TASK STATEMENT :: Would you output the following records verbatim and skip the images in them?

RECORDS FOR PROCESSING ::
════════════════
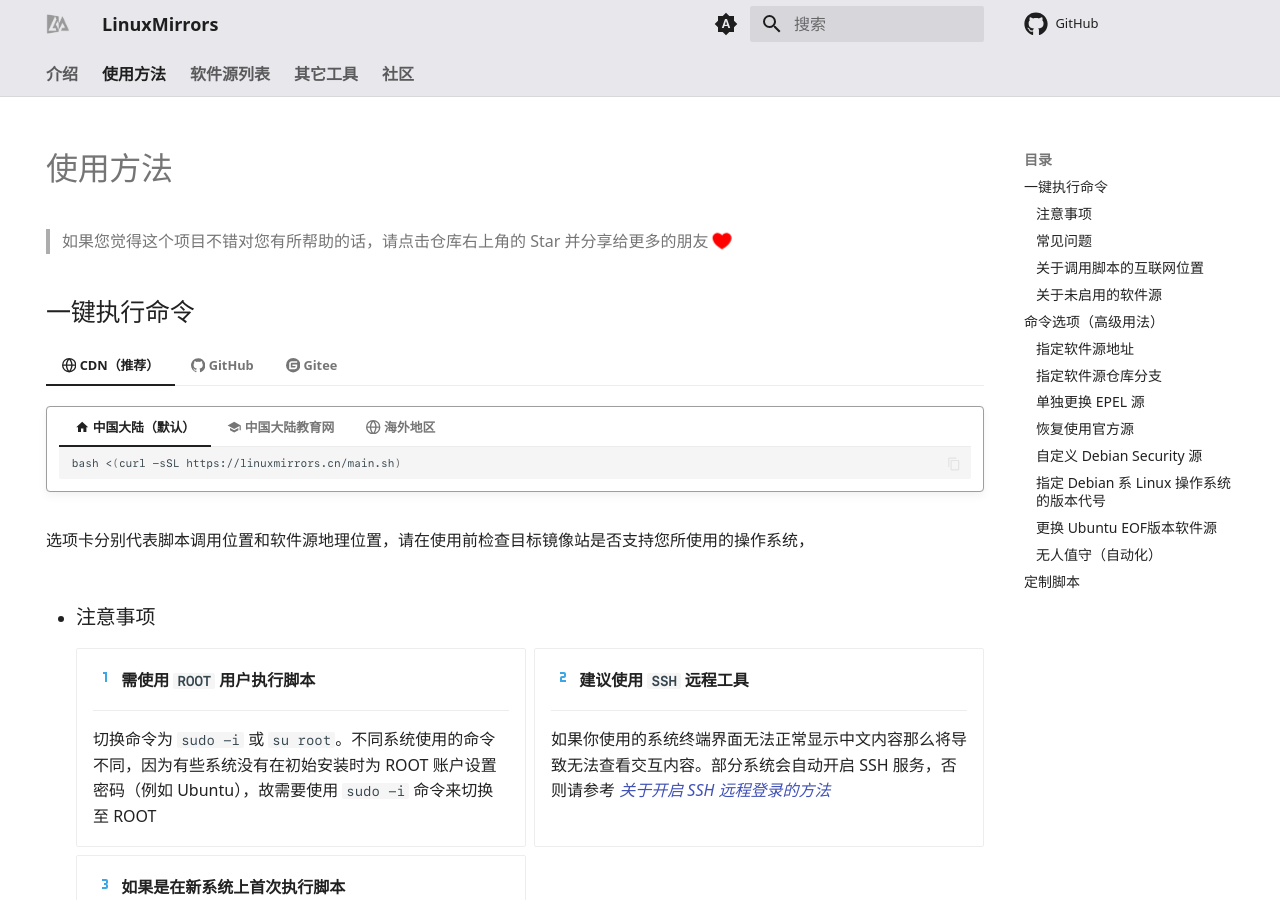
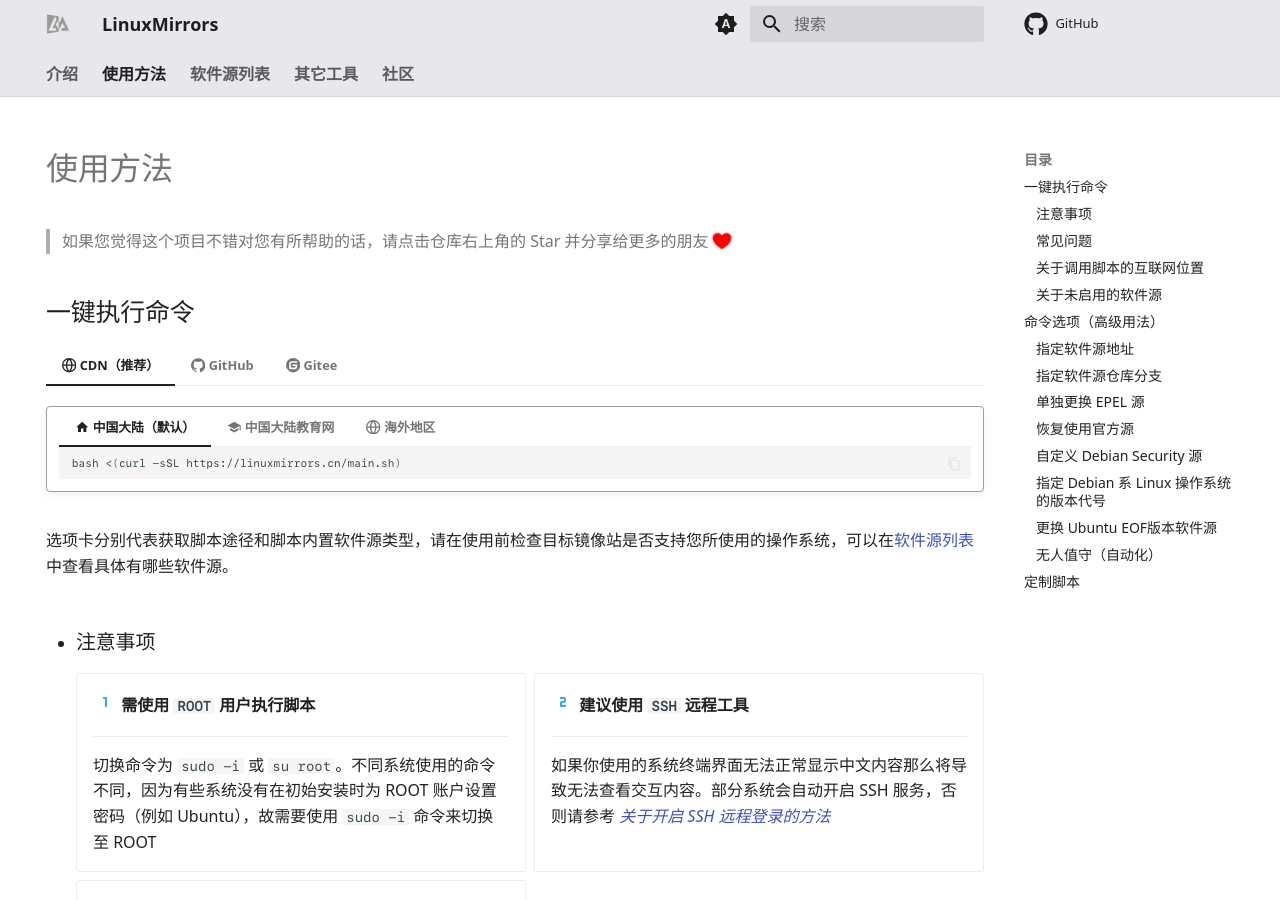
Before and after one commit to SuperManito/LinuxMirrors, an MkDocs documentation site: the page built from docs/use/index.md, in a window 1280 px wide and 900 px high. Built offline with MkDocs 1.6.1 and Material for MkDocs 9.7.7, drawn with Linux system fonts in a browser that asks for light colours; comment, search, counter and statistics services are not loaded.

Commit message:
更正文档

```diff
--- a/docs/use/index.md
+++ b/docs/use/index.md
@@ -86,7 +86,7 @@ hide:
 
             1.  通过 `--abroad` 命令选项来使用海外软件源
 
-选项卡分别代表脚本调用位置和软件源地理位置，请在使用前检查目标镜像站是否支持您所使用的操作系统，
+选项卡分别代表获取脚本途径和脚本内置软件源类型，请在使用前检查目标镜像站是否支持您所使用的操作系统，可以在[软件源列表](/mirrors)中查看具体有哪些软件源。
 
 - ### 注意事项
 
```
════════════════
SOLVED EXERCISE ::
Before and after one commit to SuperManito/LinuxMirrors, an MkDocs documentation site: the page built from docs/use/index.md, in a window 1280 px wide and 900 px high. Built offline with MkDocs 1.6.1 and Material for MkDocs 9.7.7, drawn with Linux system fonts in a browser that asks for light colours; comment, search, counter and statistics services are not loaded.

Commit message:
更正文档

```diff
--- a/docs/use/index.md
+++ b/docs/use/index.md
@@ -86,7 +86,7 @@ hide:
 
             1.  通过 `--abroad` 命令选项来使用海外软件源
 
-选项卡分别代表脚本调用位置和软件源地理位置，请在使用前检查目标镜像站是否支持您所使用的操作系统，
+选项卡分别代表获取脚本途径和脚本内置软件源类型，请在使用前检查目标镜像站是否支持您所使用的操作系统，可以在[软件源列表](/mirrors)中查看具体有哪些软件源。
 
 - ### 注意事项
 
```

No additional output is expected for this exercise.